#### Your task:
Pull out each line of the records holding the string "lines".

· · ·

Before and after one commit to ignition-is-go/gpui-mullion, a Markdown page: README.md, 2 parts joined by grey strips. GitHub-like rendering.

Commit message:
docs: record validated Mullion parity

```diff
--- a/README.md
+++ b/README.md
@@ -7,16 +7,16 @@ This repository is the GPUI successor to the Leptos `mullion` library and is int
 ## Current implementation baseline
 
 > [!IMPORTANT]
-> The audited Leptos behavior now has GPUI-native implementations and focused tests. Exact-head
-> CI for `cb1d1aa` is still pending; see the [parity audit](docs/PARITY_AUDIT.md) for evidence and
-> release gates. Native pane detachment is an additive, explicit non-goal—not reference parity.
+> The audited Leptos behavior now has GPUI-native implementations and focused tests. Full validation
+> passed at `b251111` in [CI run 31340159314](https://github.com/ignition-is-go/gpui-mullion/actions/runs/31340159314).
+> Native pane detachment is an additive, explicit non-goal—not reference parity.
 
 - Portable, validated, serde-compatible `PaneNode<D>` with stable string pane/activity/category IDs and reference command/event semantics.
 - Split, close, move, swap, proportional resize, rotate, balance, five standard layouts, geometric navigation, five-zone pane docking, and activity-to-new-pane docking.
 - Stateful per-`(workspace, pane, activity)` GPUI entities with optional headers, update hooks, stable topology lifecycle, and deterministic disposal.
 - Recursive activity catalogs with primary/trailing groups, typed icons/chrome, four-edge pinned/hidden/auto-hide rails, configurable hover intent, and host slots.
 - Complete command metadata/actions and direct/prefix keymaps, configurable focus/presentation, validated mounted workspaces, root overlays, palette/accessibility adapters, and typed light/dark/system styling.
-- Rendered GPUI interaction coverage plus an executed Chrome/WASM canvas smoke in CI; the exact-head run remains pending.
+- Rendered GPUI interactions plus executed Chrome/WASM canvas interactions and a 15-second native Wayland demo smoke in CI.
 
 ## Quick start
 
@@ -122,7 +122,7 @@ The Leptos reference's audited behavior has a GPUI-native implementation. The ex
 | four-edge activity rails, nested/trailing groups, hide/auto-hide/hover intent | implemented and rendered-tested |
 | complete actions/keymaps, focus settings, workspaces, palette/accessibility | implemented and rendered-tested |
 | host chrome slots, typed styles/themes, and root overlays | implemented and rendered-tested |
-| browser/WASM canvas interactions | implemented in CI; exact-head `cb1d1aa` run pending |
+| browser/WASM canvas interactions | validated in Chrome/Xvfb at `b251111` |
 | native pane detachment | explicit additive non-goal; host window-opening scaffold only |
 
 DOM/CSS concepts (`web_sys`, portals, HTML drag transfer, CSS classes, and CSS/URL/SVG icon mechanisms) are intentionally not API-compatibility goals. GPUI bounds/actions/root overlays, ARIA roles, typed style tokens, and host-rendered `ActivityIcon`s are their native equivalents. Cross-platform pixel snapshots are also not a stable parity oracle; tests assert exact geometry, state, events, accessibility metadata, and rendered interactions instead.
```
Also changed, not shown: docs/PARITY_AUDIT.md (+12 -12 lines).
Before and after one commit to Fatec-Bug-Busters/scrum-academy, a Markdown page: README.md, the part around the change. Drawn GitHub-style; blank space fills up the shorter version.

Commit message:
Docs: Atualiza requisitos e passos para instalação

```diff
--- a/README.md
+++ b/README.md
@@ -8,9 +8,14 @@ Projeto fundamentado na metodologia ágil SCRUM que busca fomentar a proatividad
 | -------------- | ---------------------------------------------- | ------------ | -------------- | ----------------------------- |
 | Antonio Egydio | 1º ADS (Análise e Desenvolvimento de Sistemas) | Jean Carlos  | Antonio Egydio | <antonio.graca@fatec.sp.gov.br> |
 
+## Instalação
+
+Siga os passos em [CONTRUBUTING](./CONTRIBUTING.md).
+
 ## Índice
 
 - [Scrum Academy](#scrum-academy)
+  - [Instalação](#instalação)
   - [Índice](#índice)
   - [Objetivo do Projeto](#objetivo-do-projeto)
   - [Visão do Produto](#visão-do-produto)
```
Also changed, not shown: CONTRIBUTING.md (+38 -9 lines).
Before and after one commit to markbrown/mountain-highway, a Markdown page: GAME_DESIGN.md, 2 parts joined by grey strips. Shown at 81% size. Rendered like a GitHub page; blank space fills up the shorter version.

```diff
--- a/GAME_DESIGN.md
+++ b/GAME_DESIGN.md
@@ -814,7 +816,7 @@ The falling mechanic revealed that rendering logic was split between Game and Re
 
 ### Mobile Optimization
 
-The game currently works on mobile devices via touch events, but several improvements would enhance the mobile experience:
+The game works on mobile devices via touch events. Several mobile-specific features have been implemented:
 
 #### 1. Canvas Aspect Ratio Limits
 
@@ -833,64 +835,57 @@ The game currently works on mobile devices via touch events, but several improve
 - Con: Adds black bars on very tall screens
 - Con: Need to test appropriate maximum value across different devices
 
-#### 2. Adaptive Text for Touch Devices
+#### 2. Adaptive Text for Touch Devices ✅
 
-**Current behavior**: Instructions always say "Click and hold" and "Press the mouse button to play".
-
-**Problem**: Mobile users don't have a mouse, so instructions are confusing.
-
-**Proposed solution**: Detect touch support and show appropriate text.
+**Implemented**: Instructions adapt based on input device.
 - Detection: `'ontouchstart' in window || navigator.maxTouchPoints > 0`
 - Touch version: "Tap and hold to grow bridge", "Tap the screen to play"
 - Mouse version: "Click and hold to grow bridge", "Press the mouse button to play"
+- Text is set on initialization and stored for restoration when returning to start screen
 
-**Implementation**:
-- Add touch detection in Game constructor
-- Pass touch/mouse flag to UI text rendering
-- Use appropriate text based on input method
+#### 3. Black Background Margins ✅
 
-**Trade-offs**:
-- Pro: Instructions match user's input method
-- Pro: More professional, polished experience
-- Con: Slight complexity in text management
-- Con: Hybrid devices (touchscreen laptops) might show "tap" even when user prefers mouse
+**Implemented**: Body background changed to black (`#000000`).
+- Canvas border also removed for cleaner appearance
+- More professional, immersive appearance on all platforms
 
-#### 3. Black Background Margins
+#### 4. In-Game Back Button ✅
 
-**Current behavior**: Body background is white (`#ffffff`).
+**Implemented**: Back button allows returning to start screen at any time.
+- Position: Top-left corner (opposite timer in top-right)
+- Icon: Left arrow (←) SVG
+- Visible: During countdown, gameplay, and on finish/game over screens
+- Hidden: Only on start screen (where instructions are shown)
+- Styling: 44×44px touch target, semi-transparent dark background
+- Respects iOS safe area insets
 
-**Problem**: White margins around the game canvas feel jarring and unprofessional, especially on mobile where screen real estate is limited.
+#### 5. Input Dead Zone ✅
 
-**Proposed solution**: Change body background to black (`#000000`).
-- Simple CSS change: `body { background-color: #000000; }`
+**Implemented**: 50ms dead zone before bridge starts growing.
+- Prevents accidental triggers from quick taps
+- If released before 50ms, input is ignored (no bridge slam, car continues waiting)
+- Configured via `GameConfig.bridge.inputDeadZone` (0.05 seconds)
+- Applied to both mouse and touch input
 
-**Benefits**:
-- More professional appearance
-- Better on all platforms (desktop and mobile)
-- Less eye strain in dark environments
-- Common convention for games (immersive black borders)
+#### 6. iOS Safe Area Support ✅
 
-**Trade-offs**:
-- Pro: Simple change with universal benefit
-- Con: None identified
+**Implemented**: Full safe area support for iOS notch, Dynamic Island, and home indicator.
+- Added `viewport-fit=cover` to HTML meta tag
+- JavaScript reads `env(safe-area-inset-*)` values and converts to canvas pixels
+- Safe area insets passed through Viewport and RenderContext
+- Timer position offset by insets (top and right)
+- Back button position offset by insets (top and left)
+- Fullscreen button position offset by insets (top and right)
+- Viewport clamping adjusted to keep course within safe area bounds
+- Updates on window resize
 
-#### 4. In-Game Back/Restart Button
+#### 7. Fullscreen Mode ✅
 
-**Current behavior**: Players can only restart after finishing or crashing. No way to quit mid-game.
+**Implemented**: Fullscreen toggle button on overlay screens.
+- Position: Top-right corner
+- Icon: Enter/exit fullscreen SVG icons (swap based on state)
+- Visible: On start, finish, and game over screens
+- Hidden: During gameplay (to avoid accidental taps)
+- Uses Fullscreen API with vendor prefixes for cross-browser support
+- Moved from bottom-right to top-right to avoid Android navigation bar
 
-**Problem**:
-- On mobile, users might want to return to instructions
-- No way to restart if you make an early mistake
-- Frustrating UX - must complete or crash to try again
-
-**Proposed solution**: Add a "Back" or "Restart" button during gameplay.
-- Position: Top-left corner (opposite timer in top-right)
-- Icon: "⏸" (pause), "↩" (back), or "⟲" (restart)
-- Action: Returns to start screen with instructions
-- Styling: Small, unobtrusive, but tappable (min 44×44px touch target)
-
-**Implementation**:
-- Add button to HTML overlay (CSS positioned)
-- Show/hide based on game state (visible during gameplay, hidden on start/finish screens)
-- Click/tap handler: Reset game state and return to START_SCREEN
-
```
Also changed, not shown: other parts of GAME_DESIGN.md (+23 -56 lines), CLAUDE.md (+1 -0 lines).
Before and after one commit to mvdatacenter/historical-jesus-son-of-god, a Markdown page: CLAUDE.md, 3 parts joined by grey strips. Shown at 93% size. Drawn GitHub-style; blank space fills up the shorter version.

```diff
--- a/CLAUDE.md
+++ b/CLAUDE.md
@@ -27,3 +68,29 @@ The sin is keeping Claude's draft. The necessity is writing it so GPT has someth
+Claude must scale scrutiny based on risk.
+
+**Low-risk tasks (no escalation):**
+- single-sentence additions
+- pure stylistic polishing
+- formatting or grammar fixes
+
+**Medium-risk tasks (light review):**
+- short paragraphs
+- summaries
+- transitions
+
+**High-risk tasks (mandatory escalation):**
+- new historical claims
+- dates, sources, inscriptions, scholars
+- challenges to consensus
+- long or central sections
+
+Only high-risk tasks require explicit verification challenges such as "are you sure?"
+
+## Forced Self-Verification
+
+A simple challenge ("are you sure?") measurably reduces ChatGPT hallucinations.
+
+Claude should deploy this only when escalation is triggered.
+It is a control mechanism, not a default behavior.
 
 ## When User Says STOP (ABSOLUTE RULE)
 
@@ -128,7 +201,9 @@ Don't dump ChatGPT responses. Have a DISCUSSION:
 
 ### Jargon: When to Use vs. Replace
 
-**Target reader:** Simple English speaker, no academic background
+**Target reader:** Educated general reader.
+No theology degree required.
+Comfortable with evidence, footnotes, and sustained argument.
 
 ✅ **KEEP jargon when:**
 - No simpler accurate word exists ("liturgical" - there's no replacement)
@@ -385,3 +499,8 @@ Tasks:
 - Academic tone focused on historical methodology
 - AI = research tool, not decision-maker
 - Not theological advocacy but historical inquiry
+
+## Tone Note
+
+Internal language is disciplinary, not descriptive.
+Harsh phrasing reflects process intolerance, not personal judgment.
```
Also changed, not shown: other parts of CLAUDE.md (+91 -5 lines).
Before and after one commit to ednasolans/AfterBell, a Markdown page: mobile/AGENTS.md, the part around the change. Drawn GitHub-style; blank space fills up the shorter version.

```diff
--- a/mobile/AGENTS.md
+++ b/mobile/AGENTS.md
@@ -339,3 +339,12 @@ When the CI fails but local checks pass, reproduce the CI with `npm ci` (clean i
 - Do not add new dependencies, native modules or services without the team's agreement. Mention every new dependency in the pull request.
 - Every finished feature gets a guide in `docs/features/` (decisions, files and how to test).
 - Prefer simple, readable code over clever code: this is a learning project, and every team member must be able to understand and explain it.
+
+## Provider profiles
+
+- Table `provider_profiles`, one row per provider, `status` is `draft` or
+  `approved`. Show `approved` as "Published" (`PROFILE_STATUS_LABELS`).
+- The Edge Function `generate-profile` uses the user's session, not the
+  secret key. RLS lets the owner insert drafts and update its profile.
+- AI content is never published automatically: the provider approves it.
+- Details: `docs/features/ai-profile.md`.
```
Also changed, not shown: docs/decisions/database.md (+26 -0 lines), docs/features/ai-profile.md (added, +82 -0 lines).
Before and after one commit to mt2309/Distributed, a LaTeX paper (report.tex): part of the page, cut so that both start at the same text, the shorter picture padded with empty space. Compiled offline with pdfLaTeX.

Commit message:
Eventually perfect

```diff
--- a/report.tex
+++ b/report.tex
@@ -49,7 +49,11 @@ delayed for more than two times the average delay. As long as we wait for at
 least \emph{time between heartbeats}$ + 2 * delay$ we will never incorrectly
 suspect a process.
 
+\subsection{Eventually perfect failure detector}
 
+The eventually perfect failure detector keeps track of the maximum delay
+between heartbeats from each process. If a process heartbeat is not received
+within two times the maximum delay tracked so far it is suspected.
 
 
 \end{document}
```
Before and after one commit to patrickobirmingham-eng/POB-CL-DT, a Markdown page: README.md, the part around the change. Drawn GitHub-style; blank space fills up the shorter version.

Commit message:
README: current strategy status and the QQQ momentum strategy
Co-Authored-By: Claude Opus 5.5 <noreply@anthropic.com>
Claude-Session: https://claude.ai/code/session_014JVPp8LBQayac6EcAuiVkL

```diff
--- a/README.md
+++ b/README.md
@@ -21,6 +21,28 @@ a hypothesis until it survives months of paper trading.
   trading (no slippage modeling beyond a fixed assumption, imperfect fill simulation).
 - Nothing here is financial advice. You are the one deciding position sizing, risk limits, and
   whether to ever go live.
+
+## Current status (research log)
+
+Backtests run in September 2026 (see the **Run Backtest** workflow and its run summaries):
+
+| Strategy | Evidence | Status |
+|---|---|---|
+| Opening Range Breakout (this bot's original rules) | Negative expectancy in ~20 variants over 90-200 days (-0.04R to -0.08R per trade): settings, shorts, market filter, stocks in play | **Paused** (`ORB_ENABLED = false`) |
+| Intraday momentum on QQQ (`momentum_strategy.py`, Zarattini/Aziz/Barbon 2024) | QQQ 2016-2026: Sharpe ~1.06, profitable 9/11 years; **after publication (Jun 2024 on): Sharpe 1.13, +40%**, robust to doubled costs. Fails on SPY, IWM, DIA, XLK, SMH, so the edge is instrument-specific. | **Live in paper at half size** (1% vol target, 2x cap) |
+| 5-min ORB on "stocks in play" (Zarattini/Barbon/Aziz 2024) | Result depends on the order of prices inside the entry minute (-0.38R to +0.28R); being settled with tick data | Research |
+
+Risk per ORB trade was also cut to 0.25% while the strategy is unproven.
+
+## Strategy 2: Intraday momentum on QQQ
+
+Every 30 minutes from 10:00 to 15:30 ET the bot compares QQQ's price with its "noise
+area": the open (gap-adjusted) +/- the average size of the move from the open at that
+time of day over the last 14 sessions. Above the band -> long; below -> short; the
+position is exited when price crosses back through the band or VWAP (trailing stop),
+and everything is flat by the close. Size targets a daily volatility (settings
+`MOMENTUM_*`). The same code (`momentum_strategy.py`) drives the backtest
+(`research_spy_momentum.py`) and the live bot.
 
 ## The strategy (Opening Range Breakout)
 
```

· · ·

#### Task response:
Also changed, not shown: docs/PARITY_AUDIT.md (+12 -12 lines).
Also changed, not shown: CONTRIBUTING.md (+38 -9 lines).
Also changed, not shown: other parts of GAME_DESIGN.md (+23 -56 lines), CLAUDE.md (+1 -0 lines).
Also changed, not shown: other parts of CLAUDE.md (+91 -5 lines).
Also changed, not shown: docs/decisions/database.md (+26 -0 lines), docs/features/ai-profile.md (added, +82 -0 lines).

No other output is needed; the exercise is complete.